[DATASET EXCERPTS]

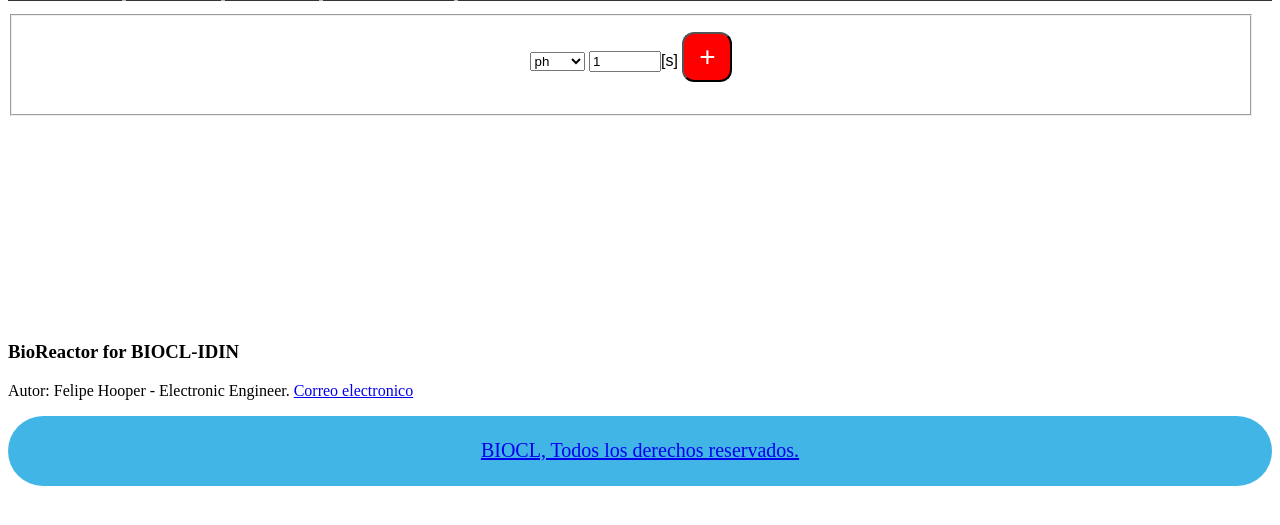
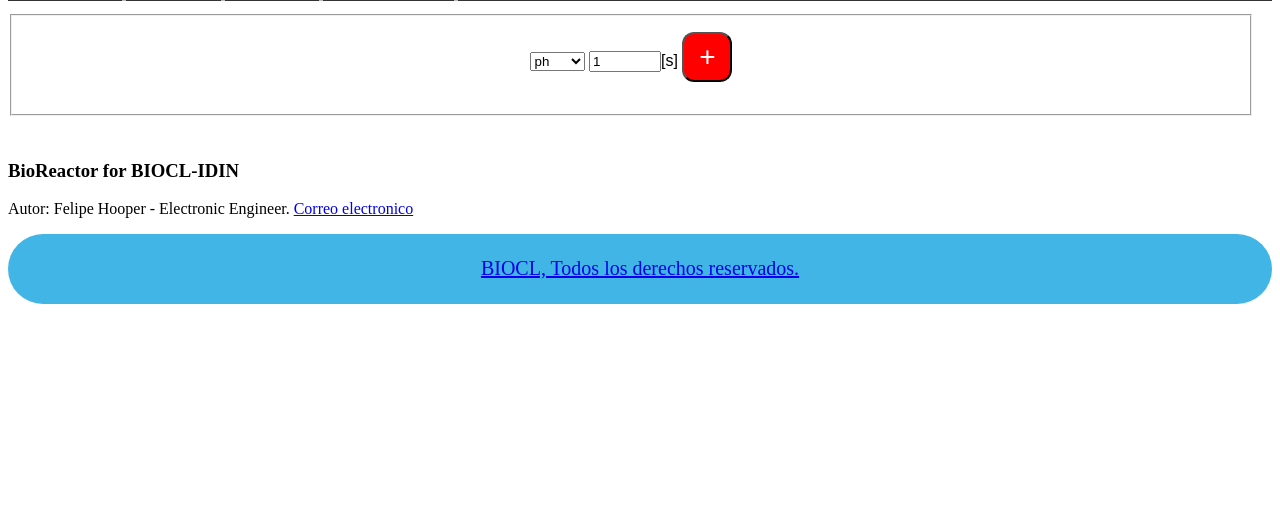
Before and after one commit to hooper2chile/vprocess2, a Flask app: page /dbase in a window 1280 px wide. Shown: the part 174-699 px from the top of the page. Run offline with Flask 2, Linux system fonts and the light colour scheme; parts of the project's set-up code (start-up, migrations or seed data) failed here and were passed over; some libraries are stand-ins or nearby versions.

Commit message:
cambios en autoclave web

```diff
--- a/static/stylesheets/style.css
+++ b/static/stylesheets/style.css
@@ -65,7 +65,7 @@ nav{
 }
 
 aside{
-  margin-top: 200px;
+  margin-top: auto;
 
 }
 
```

[/DATASET EXCERPTS]
[DATASET EXCERPTS]

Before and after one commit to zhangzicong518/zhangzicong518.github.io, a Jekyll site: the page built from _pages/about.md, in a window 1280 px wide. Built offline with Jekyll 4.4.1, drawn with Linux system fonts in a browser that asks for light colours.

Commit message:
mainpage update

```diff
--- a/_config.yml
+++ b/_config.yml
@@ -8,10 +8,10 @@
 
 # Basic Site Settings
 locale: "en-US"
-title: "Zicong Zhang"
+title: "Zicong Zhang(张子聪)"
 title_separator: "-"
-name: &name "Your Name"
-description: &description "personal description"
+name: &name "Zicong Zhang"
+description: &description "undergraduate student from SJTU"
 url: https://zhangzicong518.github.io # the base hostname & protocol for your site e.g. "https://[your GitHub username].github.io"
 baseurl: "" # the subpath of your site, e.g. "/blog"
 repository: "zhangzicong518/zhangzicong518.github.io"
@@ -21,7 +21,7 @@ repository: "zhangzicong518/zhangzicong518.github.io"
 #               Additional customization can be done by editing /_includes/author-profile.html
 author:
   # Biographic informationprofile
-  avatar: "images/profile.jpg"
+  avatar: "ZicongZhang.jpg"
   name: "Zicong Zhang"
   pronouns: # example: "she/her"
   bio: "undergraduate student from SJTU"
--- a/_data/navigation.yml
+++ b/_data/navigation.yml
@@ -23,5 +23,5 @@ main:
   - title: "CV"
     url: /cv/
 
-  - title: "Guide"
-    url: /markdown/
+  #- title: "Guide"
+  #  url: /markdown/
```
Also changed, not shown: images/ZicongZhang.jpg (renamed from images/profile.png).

[/DATASET EXCERPTS]

ASSIGNMENT
Copy every line from the records above that contains the word "navigation".

RESULT OF THE EXERCISE
--- a/_data/navigation.yml
+++ b/_data/navigation.yml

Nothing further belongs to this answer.